Comment

The paradox of precision medicine

According to the paradigm of precision medicine, the administration of agents targeting the molecular alteration detected in a particular patient’s tumour reduces uncertainty in the clinical management of that patient. We describe how approaches to precision medicine can lead, paradoxically, to increased levels of uncertainty. We offer recommendations for how physicians can better navigate new uncertainties in precision medicine.

  • Subscribe to Nature Reviews Clinical Oncology for full access:

    $59
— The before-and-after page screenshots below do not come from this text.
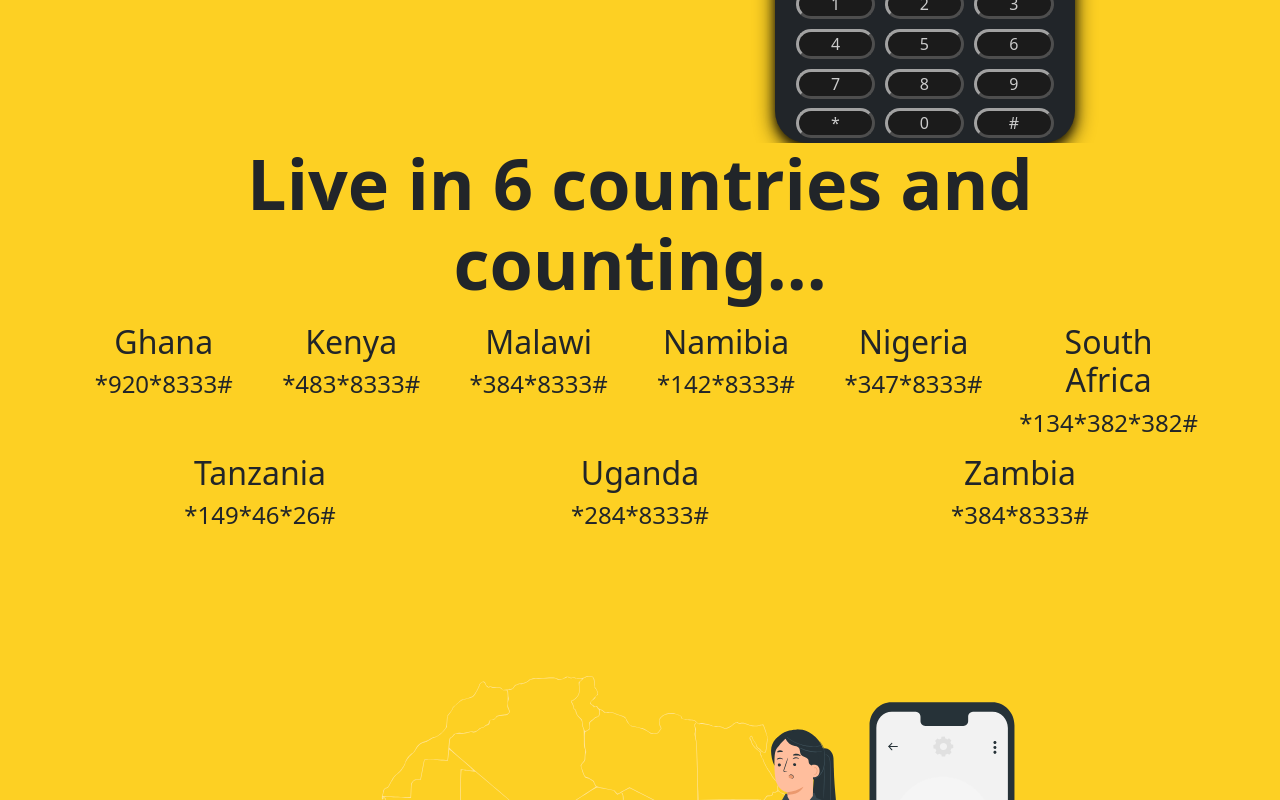
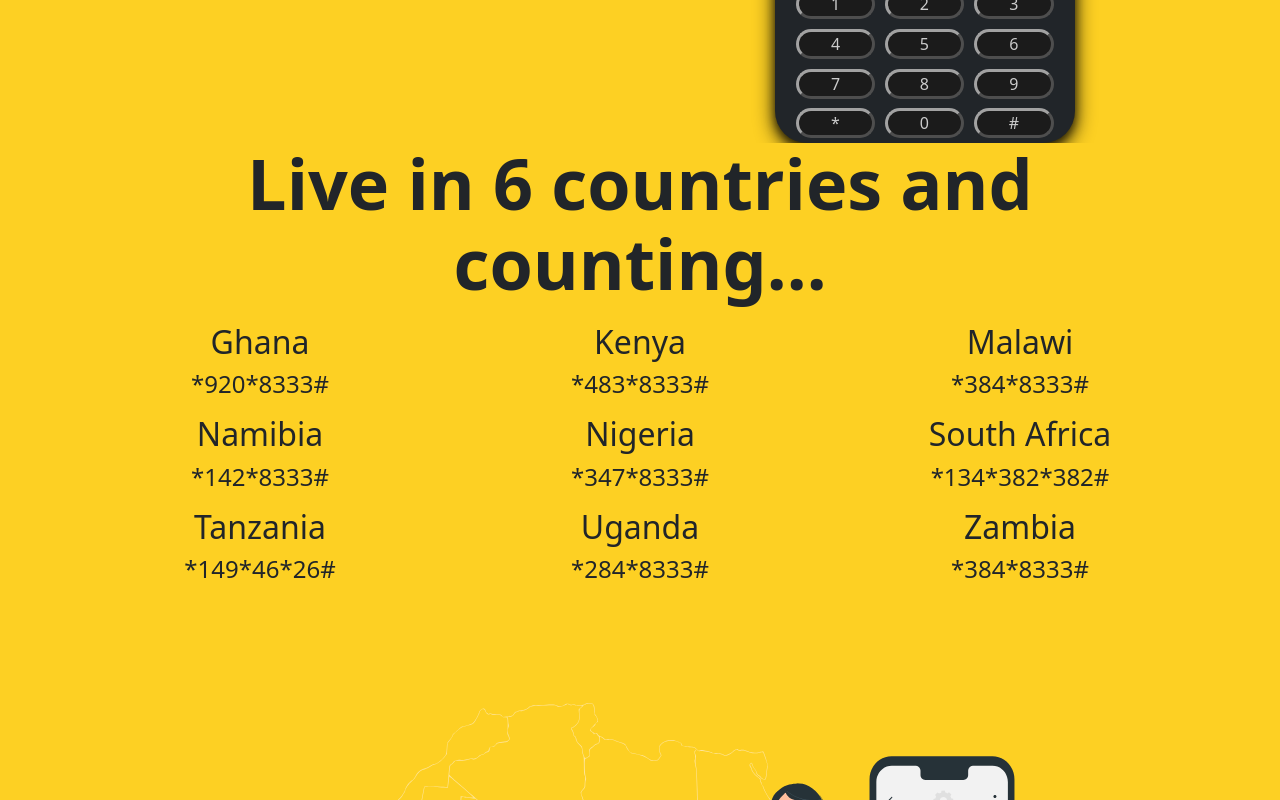
Before and after one commit to machankura/machankura-website, a React (Create React App) app: page / in a window 1280 px wide. Shown: the part 503-1303 px from the top of the page. Built offline with nearby package versions, Linux system fonts and the light colour scheme; no server answers.

Commit message:
Home screen update

```diff
--- a/src/pages/Home.js
+++ b/src/pages/Home.js
@@ -65,7 +65,44 @@ const HomePage = () => {
         </div>
         <div className='app-section countries-section'>
             <h1>Live in {machankuraCountries.length} countries and counting...</h1>
-            <div class="row"> <div class="col s12 m4"><h2>Ghana </h2><p class="flow-text">*920*8333#</p></div><div class="col s12 m4"><h2>Kenya </h2><p class="flow-text">*483*8333#</p></div><div class="col s12 m4"> <h2>Malawi </h2><p class="flow-text">*384*8333#</p></div><div class="col s12 m4"> <h2>Namibia </h2><p class="flow-text">*142*8333#</p></div><div class="col s12 m4"> <h2>Nigeria </h2><p class="flow-text">*347*8333#</p></div><div class="col s12 m4"> <h2>South Africa </h2><p class="flow-text">*134*382*382#</p></div><div class="col s12 m4"> <h2>Tanzania </h2><p class="flow-text">*149*46*26#</p></div><div class="col s12 m4"> <h2>Uganda </h2><p class="flow-text">*284*8333#</p></div><div class="col s12 m4"> <h2>Zambia </h2><p class="flow-text">*384*8333#</p></div></div>
+            <div class="row">
+                <div class="col-sm-12 col-md-4">
+                    <h2>Ghana </h2>
+                    <p class="flow-text">*920*8333#</p>
+                </div>
+                <div class="col-sm-12 col-md-4">
+                    <h2>Kenya </h2>
+                    <p class="flow-text">*483*8333#</p>
+                </div>
+                <div class="col-sm-12 col-md-4">
+                    <h2>Malawi </h2>
+                    <p class="flow-text">*384*8333#</p>
+                </div>
+                <div class="col-sm-12 col-md-4">
+                    <h2>Namibia </h2>
+                    <p class="flow-text">*142*8333#</p>
+                </div>
+                <div class="col-sm-12 col-md-4">
+                    <h2>Nigeria </h2>
+                    <p class="flow-text">*347*8333#</p>
+                </div>
+                <div class="col-sm-12 col-md-4">
+                    <h2>South Africa </h2>
+                    <p class="flow-text">*134*382*382#</p>
+                </div>
+                <div class="col-sm-12 col-md-4">
+                    <h2>Tanzania </h2>
+                    <p class="flow-text">*149*46*26#</p>
+                </div>
+                <div class="col-sm-12 col-md-4">
+                    <h2>Uganda </h2>
+                    <p class="flow-text">*284*8333#</p>
+                </div>
+                <div class="col-sm-12 col-md-4">
+                    <h2>Zambia </h2>
+                    <p class="flow-text">*384*8333#</p>
+                </div>
+            </div>
         </div>
         <div className='why-section'>
             <Row className="align-items-center flex-column-reverse flex-md-row" xs={1} md={2} style={{marginTop: "100px"}}>
```
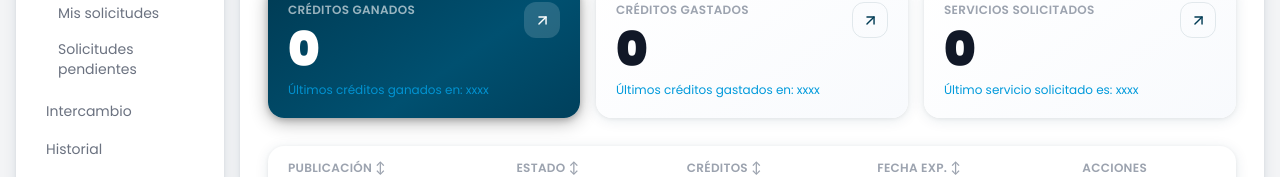
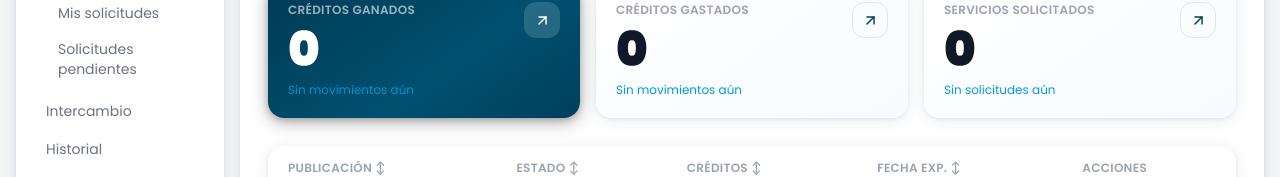
Before and after one commit to J-Camilo/bank-time-front, a React (Vite) app: page /dashboard in a window 1280 px wide. Shown: the part 230-407 px from the top of the page. Built offline with nearby package versions, Linux system fonts and the light colour scheme; no server answers; sample sign-in values are in the browser's storage.

Commit message:
fix: se corrige visualisualizacion de los totales de dashboard ademas de las notificasciones

```diff
--- a/src/pages/Dashboard.tsx
+++ b/src/pages/Dashboard.tsx
@@ -6,6 +6,7 @@ import { useNavigate } from 'react-router-dom';
 import type { RootState } from '../store';
 import { publicacionesService } from '../services/publicaciones';
 import { usuariosService } from '../services/usuarios';
+import { solicitudesService } from '../services/solicitudes';
 import { PublicacionFormModal } from '../components/Modals/PublicacionFormModal';
 import { useToast } from '../components/ui/Toast';
 import dayjs from 'dayjs';
@@ -14,19 +15,24 @@ export default function Dashboard() {
   const user = useSelector((s: RootState) => s.auth.user);
   const navigate = useNavigate();
   const { show } = useToast();
-  const [pubs, setPubs]         = useState<any[]>([]);
-  const [creditos, setCreditos] = useState<any>({});
-  const [loading, setLoading]   = useState(true);
-  const [page, setPage]         = useState(1);
-  const [modal, setModal]       = useState(false);
-  const [editPub, setEditPub]   = useState<any>(null);
+  const [pubs, setPubs]             = useState<any[]>([]);
+  const [creditos, setCreditos]     = useState<any>({});
+  const [solicitudes, setSolicitudes] = useState<any[]>([]);
+  const [loading, setLoading]       = useState(true);
+  const [page, setPage]             = useState(1);
+  const [modal, setModal]           = useState(false);
+  const [editPub, setEditPub]       = useState<any>(null);
   const PER_PAGE = 6;
 
   const load = async () => {
     setLoading(true);
     try {
-      const [p, c] = await Promise.all([publicacionesService.miasPublicaciones(true), usuariosService.creditos()]);
-      setPubs(p.data); setCreditos(c.data);
+      const [p, c, s] = await Promise.all([
+        publicacionesService.miasPublicaciones(true),
+        usuariosService.creditos(),
+        solicitudesService.enviadas(),
+      ]);
+      setPubs(p.data); setCreditos(c.data); setSolicitudes(s.data);
     } catch { show('Error al cargar datos', 'error'); }
     finally { setLoading(false); }
   };
@@ -36,14 +42,18 @@ export default function Dashboard() {
   const movs = creditos.movimientos || [];
   const ganados  = movs.filter((m: any) => m.tipo === 'GANANCIA').reduce((a: number, m: any) => a + m.cantidad, 0);
   const gastados = movs.filter((m: any) => m.tipo === 'CONSUMO').reduce((a: number, m: any) => a + m.cantidad, 0);
+  const lastGanancia  = movs.find((m: any) => m.tipo === 'GANANCIA');
+  const lastConsumo   = movs.find((m: any) => m.tipo === 'CONSUMO');
+  const lastSolicitud = solicitudes[0];
   const paginated = pubs.slice((page - 1) * PER_PAGE, page * PER_PAGE);
   const totalPages = Math.ceil(pubs.length / PER_PAGE);
 
-  const StatCard = ({ value, label, sub, dark }: { value: number; label: string; sub: string; dark?: boolean }) => (
+  const StatCard = ({ value, label, sub, dark, onClick }: { value: number; label: string; sub: string; dark?: boolean; onClick?: () => void }) => (
     <motion.div
       whileHover={{ y: -3, scale: 1.01 }}
       transition={{ type: 'spring', stiffness: 300, damping: 25 }}
-      className="rounded-2xl p-5 flex items-start justify-between"
+      onClick={onClick}
+      className={`rounded-2xl p-5 flex items-start justify-between ${onClick ? 'cursor-pointer' : ''}`}
       style={{
         background: dark
           ? 'linear-gradient(145deg, #003B54 0%, #005070 60%, #00405C 100%)'
@@ -83,9 +93,25 @@ export default function Dashboard() {
 
       {/* Stats */}
       <div className="grid grid-cols-1 sm:grid-cols-2 lg:grid-cols-3 gap-3 md:gap-4 mb-6 md:mb-7">
-        <StatCard value={ganados} label="Créditos ganados" sub="Últimos créditos ganados en: xxxx" dark />
-        <StatCard value={gastados} label="Créditos gastados" sub="Últimos créditos gastados en: xxxx" />
-        <StatCard value={pubs.filter(p => p.estado === 'ABIERTO').length} label="Servicios solicitados" sub="Último servicio solicitado es: xxxx" />
+        <StatCard
+          value={ganados}
+          label="Créditos ganados"
+          sub={lastGanancia ? `Último: ${dayjs(lastGanancia.fecha).format('DD/MM/YYYY')}` : 'Sin movimientos aún'}
+          dark
+          onClick={() => navigate('/historial')}
+        />
+        <StatCard
+          value={gastados}
+          label="Créditos gastados"
+          sub={lastConsumo ? `Último: ${dayjs(lastConsumo.fecha).format('DD/MM/YYYY')}` : 'Sin movimientos aún'}
+          onClick={() => navigate('/historial')}
+        />
+        <StatCard
+          value={solicitudes.length}
+          label="Servicios solicitados"
+          sub={lastSolicitud ? lastSolicitud.publicacion_titulo : 'Sin solicitudes aún'}
+          onClick={() => navigate('/solicitudes/mis')}
+        />
       </div>
 
       {/* Table */}
--- a/src/ui/TopBar.tsx
+++ b/src/ui/TopBar.tsx
@@ -26,10 +26,16 @@ const TopBar = ({ onMenuClick }: TopBarProps) => {
   const notifRef = useRef<HTMLDivElement>(null);
   const userRef  = useRef<HTMLDivElement>(null);
 
-  useEffect(() => {
+  const fetchNotifs = () => {
     notificacionesService.listar(false)
       .then(r => { setNotifs(r.data); setUnread(r.data.filter((n: Notif) => !n.leida).length); })
       .catch(() => {});
+  };
+
+  useEffect(() => {
+    fetchNotifs();
+    const interval = setInterval(fetchNotifs, 30_000);
+    return () => clearInterval(interval);
   }, []);
 
   useEffect(() => {
```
    Subscribe

Additional access options:

Already a subscriber?  Log in  now or  Register  for online access.

References

  1. 1.

    Harris, M. H. et al. Multicenter feasibility study of tumor molecular profiling to inform therapeutic decisions in advanced pediatric solid tumors: the individualized cancer therapy (iCat) study. JAMA Oncol. 2, 608–615 (2016).

  2. 2.

    Hayes, D. F. et al. Breaking a vicious cycle. Sci. Transl. Med. 31, 196cm6 (2013).

  3. 3.

    Poonacha, T. K. & Go, R. S. Level of scientific evidence underlying recommendations arising from the National Comprehensive Cancer Network clinical practice guidelines. J. Clin. Oncol. 10, 186–191 (2011).

  4. 4.

    Fleck, L. M. Personalized medicine’s ragged edge. Hastings Cent. Rep. 40, 16–18 (2010).

  5. 5.

    Fehrenbacher, L. et al. in 2017 San Antonio Breast Cancer Symposium Day 2 GS1-02 (San Antonio, TX, USA, 2017).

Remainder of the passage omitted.